Problem description: Leave out the pictures and give back all the entries exactly as written.

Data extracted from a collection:
Content starts
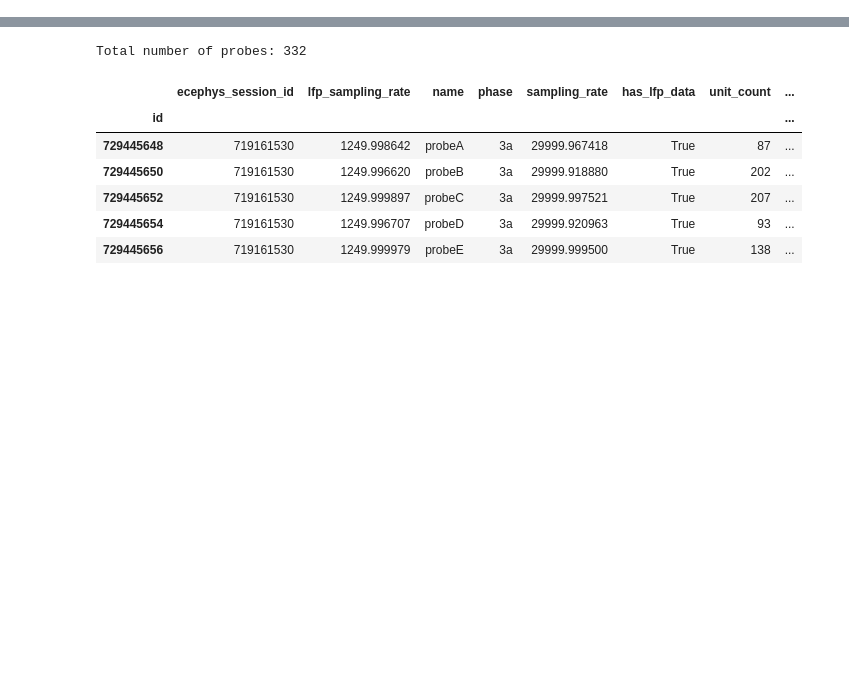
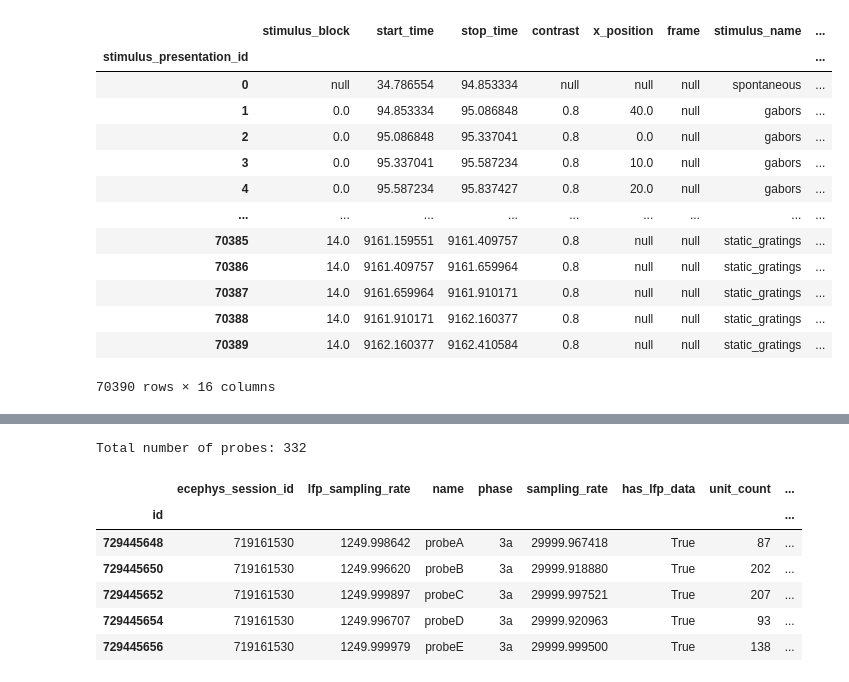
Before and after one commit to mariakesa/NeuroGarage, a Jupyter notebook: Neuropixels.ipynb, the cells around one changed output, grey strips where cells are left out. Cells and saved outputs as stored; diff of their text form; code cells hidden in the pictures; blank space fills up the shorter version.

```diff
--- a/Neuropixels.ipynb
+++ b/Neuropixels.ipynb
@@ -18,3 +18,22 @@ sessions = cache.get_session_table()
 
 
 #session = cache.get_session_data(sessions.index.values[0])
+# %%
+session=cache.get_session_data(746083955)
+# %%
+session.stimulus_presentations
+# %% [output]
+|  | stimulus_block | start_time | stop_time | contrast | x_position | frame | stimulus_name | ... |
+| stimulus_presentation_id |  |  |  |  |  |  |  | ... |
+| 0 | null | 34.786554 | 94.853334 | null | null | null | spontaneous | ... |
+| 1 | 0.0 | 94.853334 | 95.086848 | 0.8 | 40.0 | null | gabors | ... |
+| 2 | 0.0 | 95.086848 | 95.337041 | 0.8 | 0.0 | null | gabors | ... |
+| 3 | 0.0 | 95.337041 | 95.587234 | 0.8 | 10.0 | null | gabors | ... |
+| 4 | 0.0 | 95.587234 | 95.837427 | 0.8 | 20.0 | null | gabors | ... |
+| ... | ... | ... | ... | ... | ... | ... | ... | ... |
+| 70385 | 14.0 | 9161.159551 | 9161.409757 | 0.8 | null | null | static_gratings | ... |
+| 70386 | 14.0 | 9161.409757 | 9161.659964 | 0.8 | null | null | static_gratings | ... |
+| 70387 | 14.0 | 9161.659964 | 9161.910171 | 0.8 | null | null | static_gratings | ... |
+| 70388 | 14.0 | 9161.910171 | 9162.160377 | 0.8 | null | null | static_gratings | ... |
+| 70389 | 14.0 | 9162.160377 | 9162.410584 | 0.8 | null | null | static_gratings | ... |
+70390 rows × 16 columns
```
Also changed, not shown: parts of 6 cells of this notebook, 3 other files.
Content ends
Final answer:
Before and after one commit to mariakesa/NeuroGarage, a Jupyter notebook: Neuropixels.ipynb, the cells around one changed output, grey strips where cells are left out. Cells and saved outputs as stored; diff of their text form; code cells hidden in the pictures; blank space fills up the shorter version.

```diff
--- a/Neuropixels.ipynb
+++ b/Neuropixels.ipynb
@@ -18,3 +18,22 @@ sessions = cache.get_session_table()
 
 
 #session = cache.get_session_data(sessions.index.values[0])
+# %%
+session=cache.get_session_data(746083955)
+# %%
+session.stimulus_presentations
+# %% [output]
+|  | stimulus_block | start_time | stop_time | contrast | x_position | frame | stimulus_name | ... |
+| stimulus_presentation_id |  |  |  |  |  |  |  | ... |
+| 0 | null | 34.786554 | 94.853334 | null | null | null | spontaneous | ... |
+| 1 | 0.0 | 94.853334 | 95.086848 | 0.8 | 40.0 | null | gabors | ... |
+| 2 | 0.0 | 95.086848 | 95.337041 | 0.8 | 0.0 | null | gabors | ... |
+| 3 | 0.0 | 95.337041 | 95.587234 | 0.8 | 10.0 | null | gabors | ... |
+| 4 | 0.0 | 95.587234 | 95.837427 | 0.8 | 20.0 | null | gabors | ... |
+| ... | ... | ... | ... | ... | ... | ... | ... | ... |
+| 70385 | 14.0 | 9161.159551 | 9161.409757 | 0.8 | null | null | static_gratings | ... |
+| 70386 | 14.0 | 9161.409757 | 9161.659964 | 0.8 | null | null | static_gratings | ... |
+| 70387 | 14.0 | 9161.659964 | 9161.910171 | 0.8 | null | null | static_gratings | ... |
+| 70388 | 14.0 | 9161.910171 | 9162.160377 | 0.8 | null | null | static_gratings | ... |
+| 70389 | 14.0 | 9162.160377 | 9162.410584 | 0.8 | null | null | static_gratings | ... |
+70390 rows × 16 columns
```
Also changed, not shown: parts of 6 cells of this notebook, 3 other files.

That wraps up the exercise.